Through my life’s journey with moments of joy and deep despair I know I am no different than many of your clients or yourself. Now, I define myself by the courage and strength it took me to get to where I am today. Many others saw this in me long before I believed in myself.
I did not start out in this spot. By 2004 my heart had stopped singing and I had lost myself. After 29 years of marriage I started my life over. I truly believe I have been guided to where I am supposed to be.
First receiving a diploma from college as a Social Service Worker, and being a registered member of the Ontario College of Social Workers and Social Service Workers (OCSWSSW) ever since, I kept going to school.
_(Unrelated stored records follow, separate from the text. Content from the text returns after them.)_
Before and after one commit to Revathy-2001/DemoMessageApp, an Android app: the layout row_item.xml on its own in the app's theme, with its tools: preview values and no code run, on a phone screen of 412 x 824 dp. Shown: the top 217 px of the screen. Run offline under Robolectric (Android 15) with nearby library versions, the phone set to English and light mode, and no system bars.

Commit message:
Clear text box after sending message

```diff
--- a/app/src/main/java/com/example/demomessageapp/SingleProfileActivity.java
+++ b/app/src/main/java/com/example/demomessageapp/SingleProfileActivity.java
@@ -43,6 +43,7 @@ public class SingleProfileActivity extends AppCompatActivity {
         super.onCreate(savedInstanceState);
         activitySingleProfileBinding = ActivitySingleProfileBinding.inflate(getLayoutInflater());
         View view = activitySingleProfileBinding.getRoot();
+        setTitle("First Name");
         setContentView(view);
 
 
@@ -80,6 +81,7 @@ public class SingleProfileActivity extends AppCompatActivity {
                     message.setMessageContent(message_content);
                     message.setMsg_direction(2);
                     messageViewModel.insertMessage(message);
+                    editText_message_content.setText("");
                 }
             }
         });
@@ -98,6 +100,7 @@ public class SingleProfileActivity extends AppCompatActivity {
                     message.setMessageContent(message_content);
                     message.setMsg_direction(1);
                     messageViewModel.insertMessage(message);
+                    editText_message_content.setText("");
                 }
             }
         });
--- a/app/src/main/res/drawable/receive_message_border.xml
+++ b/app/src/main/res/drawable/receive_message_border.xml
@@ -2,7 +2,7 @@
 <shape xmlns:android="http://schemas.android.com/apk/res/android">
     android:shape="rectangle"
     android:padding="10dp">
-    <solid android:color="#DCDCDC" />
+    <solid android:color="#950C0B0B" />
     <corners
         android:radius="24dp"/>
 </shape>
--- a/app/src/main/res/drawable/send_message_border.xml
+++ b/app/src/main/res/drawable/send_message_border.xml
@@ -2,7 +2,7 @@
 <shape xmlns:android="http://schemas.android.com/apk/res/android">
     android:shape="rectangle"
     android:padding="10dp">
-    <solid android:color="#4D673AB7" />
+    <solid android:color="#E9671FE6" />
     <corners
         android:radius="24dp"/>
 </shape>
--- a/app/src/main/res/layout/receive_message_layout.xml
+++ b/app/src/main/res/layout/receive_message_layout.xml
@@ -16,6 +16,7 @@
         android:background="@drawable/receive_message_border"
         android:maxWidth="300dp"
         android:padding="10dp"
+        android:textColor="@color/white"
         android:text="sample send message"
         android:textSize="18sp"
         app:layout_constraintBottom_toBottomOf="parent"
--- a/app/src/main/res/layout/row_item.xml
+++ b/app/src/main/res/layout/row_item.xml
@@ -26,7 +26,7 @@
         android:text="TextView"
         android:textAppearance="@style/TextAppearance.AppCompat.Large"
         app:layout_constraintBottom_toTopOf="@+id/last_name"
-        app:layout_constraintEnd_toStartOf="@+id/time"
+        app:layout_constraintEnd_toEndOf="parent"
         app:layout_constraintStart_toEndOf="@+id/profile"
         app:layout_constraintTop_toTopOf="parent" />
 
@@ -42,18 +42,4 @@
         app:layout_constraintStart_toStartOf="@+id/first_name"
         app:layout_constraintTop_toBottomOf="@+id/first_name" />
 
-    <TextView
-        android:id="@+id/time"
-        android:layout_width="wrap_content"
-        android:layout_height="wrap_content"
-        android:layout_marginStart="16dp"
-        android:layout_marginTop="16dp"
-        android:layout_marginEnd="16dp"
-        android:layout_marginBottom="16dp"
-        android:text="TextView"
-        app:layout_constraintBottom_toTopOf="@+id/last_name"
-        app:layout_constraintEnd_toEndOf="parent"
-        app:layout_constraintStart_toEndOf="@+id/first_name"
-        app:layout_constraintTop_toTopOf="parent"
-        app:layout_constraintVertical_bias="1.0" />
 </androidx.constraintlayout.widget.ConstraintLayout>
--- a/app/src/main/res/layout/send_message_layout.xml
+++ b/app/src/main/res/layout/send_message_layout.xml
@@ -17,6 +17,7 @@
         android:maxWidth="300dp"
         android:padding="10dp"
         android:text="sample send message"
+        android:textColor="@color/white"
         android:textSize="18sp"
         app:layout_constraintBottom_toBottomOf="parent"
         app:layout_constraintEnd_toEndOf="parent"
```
Graduating from the university at the age of 54 in 2010 with a 4-year degree in Thanatology; which is the study of death and loss, I opened my private practice “Healing a Heart’s Loss” as a grief counsellor. I am a Psychotherapist through the Ontario College of Social Workers and Social Service Workers. I also describe myself as a Grief Counsellor; which is a generalized term for supporting grieving individuals.
Throughout my life’s journey I have experience with supporting those with codependency and addiction concerns, abortion, traumas, spirituality, loss of self, child loss, murder, Indigenous and multigenerational losses, suicide loss and much more.
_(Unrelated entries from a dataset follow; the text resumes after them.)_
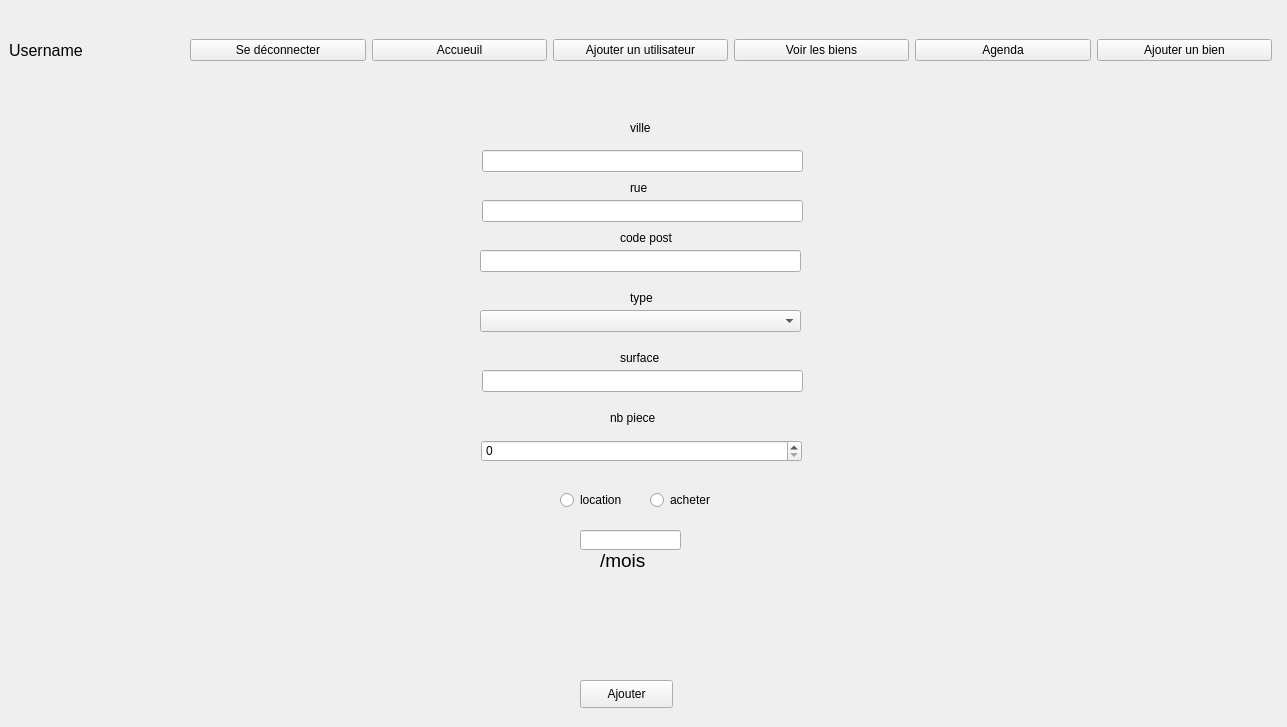
Above: core/GUI/interface.ui from LixNew2/Grimmo before the change. Below: the same form after it.
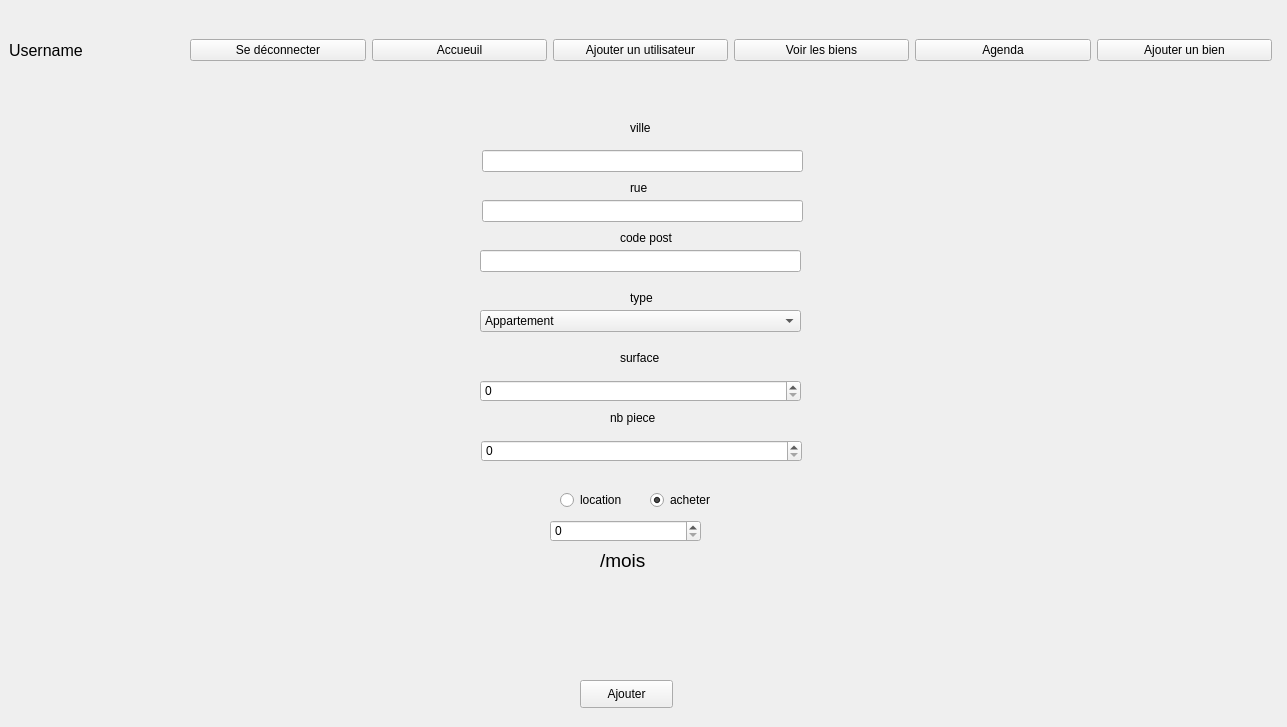
That is the form after the change.

```diff
--- a/core/GUI/interface.ui
+++ b/core/GUI/interface.ui
@@ -254,16 +254,6 @@
        <string>nb piece</string>
       </property>
      </widget>
-     <widget class="QLineEdit" name="add_surface_add_bien">
-      <property name="geometry">
-       <rect>
-        <x>482</x>
-        <y>370</y>
-        <width>321</width>
-        <height>22</height>
-       </rect>
-      </property>
-     </widget>
      <widget class="QLabel" name="label_9">
       <property name="geometry">
        <rect>
@@ -302,6 +292,9 @@
       <property name="text">
        <string>acheter</string>
       </property>
+      <property name="checked">
+       <bool>true</bool>
+      </property>
      </widget>
      <widget class="QComboBox" name="add_type_add_bien">
       <property name="geometry">
@@ -313,8 +306,23 @@
        </rect>
       </property>
       <property name="currentText">
-       <string/>
+       <string>Appartement</string>
       </property>
+      <item>
+       <property name="text">
+        <string>Appartement</string>
+       </property>
+      </item>
+      <item>
+       <property name="text">
+        <string>Maison</string>
+       </property>
+      </item>
+      <item>
+       <property name="text">
+        <string>Terrain</string>
+       </property>
+      </item>
      </widget>
      <widget class="QSpinBox" name="spinBox">
       <property name="geometry">
@@ -339,16 +347,6 @@
        <string>Ajouter</string>
       </property>
      </widget>
-     <widget class="QLineEdit" name="price_entry">
-      <property name="geometry">
-       <rect>
-        <x>580</x>
-        <y>530</y>
-        <width>101</width>
-        <height>20</height>
-       </rect>
-      </property>
-     </widget>
      <widget class="QLabel" name="mois_label">
       <property name="geometry">
        <rect>
@@ -367,6 +365,26 @@
        <string>/mois</string>
       </property>
      </widget>
+     <widget class="QSpinBox" name="add_surface_add_bien">
+      <property name="geometry">
+       <rect>
+        <x>480</x>
+        <y>380</y>
+        <width>321</width>
+        <height>22</height>
+       </rect>
+      </property>
+     </widget>
+     <widget class="QSpinBox" name="price_entry_add_bien">
+      <property name="geometry">
+       <rect>
+        <x>550</x>
+        <y>520</y>
+        <width>151</width>
+        <height>22</height>
+       </rect>
+      </property>
+     </widget>
     </widget>
     <widget class="QWidget" name="agenda_2">
      <widget class="QWidget" name="horizontalLayoutWidget_6">
```
Left out of the diff: 8 changed lines with no effect on the pictures.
Life is said to be a journey you go through, not a destination. For myself it is a process of self discovery, and trying to stay in my own lane; not taking on other people’s problems. Being there to care and not carry what is not mine.
I have been told that when talking about death and loss that, “This is were I shine”.
In the past several years while doing counselling and supporting individuals who have had someone die by suicide and noticing the steady increase of those needing supports; I became overwhelmed and frustrated.
Counsellors, teachers, hospital staff and more call me to help them support their clients with grief and loss. What the heck is going on? I asked a few if they had the basic skills to ask questions and listen effectively; to which they responded with YES.
I then asked them what was stopping them from talking about death, grief and loss. The main response I heard was; “I don’t know how to start the conversation and what to say next”.
THAT WAS IT! I HAD A REASON AND AN ANSWER TO WHAT WAS GOING ON.
I now offer programs to empower counselors to confidently support their clients who present with grief and loss scenarios.